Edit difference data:
━━━━

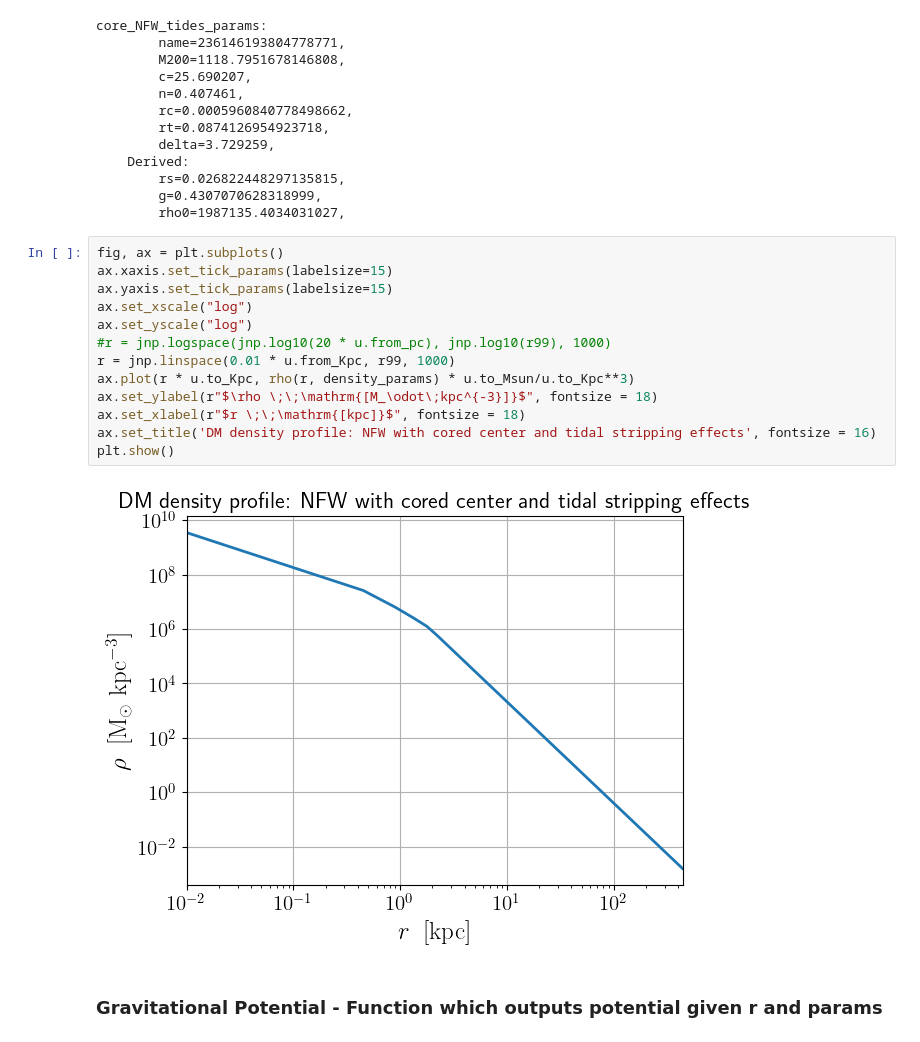
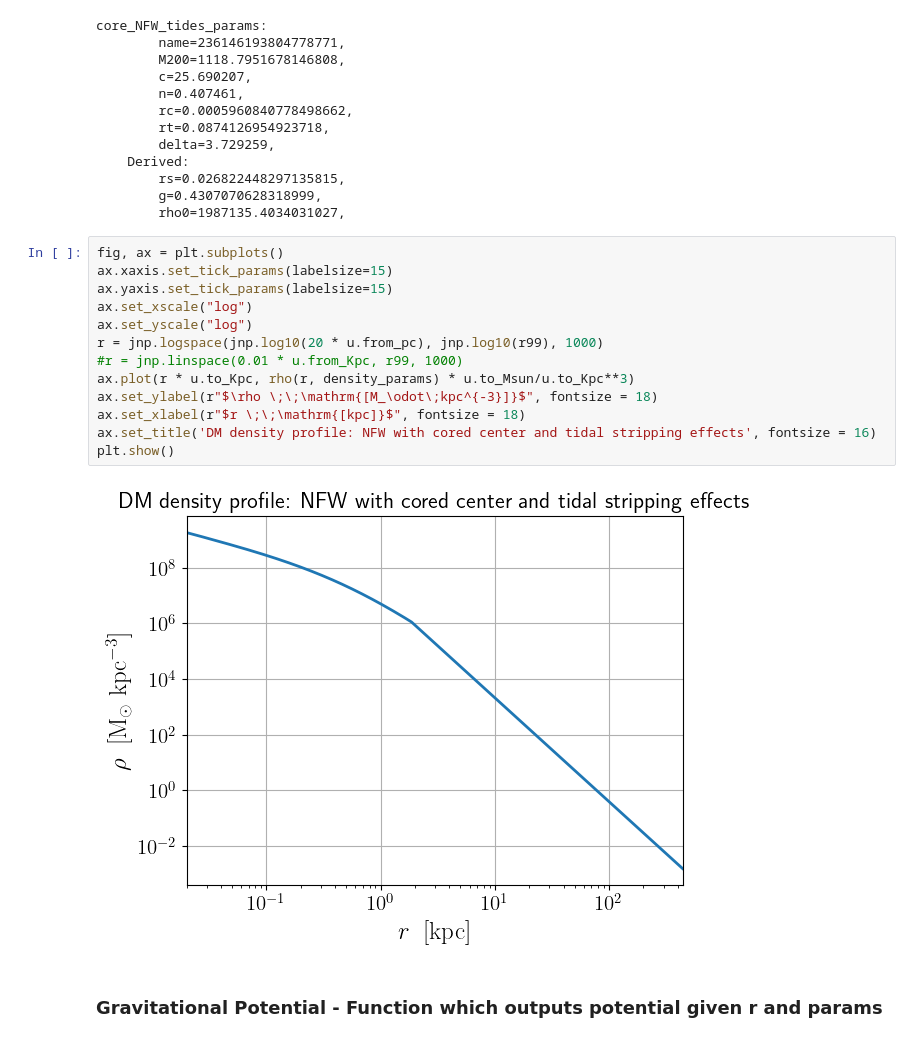
Before and after one commit to jdarne22/jaxsp, a Jupyter notebook: Adding_stellar_masses/examples/tutorial.ipynb, the cells around one changed output. Cells and saved outputs as stored; diff of their text form.

```diff
--- a/Adding_stellar_masses/examples/tutorial.ipynb
+++ b/Adding_stellar_masses/examples/tutorial.ipynb
@@ -103,18 +103,18 @@ core_NFW_tides_params:
 # %%
 fig, ax = plt.subplots()
 ax.xaxis.set_tick_params(labelsize=15)
 ax.yaxis.set_tick_params(labelsize=15)
 ax.set_xscale("log")
 ax.set_yscale("log")
-#r = jnp.logspace(jnp.log10(20 * u.from_pc), jnp.log10(r99), 1000)
-r = jnp.linspace(0.01 * u.from_Kpc, r99, 1000)
+r = jnp.logspace(jnp.log10(20 * u.from_pc), jnp.log10(r99), 1000)
+#r = jnp.linspace(0.01 * u.from_Kpc, r99, 1000)
 ax.plot(r * u.to_Kpc, rho(r, density_params) * u.to_Msun/u.to_Kpc**3)
 ax.set_ylabel(r"$\rho \;\;\mathrm{[M_\odot\;kpc^{-3}]}$", fontsize = 18)
 ax.set_xlabel(r"$r \;\;\mathrm{[kpc]}$", fontsize = 18)
 ax.set_title('DM density profile: NFW with cored center and tidal stripping effects', fontsize = 16)
 plt.show()
 # %% [output]
-[figure, old version]
+[figure, new version]
 # %% [markdown]
 ### Gravitational Potential - Function which outputs potential given r and params
 # %% [markdown]
```
Also changed, not shown: parts of 2 cells of this notebook, 24 other files.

━━━━

**Exercise aim:**
Copy each entry exactly as written. Pictures do not belong in the copy.

**Result of this task:**
Before and after one commit to jdarne22/jaxsp, a Jupyter notebook: Adding_stellar_masses/examples/tutorial.ipynb, the cells around one changed output. Cells and saved outputs as stored; diff of their text form.

```diff
--- a/Adding_stellar_masses/examples/tutorial.ipynb
+++ b/Adding_stellar_masses/examples/tutorial.ipynb
@@ -103,18 +103,18 @@ core_NFW_tides_params:
 # %%
 fig, ax = plt.subplots()
 ax.xaxis.set_tick_params(labelsize=15)
 ax.yaxis.set_tick_params(labelsize=15)
 ax.set_xscale("log")
 ax.set_yscale("log")
-#r = jnp.logspace(jnp.log10(20 * u.from_pc), jnp.log10(r99), 1000)
-r = jnp.linspace(0.01 * u.from_Kpc, r99, 1000)
+r = jnp.logspace(jnp.log10(20 * u.from_pc), jnp.log10(r99), 1000)
+#r = jnp.linspace(0.01 * u.from_Kpc, r99, 1000)
 ax.plot(r * u.to_Kpc, rho(r, density_params) * u.to_Msun/u.to_Kpc**3)
 ax.set_ylabel(r"$\rho \;\;\mathrm{[M_\odot\;kpc^{-3}]}$", fontsize = 18)
 ax.set_xlabel(r"$r \;\;\mathrm{[kpc]}$", fontsize = 18)
 ax.set_title('DM density profile: NFW with cored center and tidal stripping effects', fontsize = 16)
 plt.show()
 # %% [output]
-[figure, old version]
+[figure, new version]
 # %% [markdown]
 ### Gravitational Potential - Function which outputs potential given r and params
 # %% [markdown]
```
Also changed, not shown: parts of 2 cells of this notebook, 24 other files.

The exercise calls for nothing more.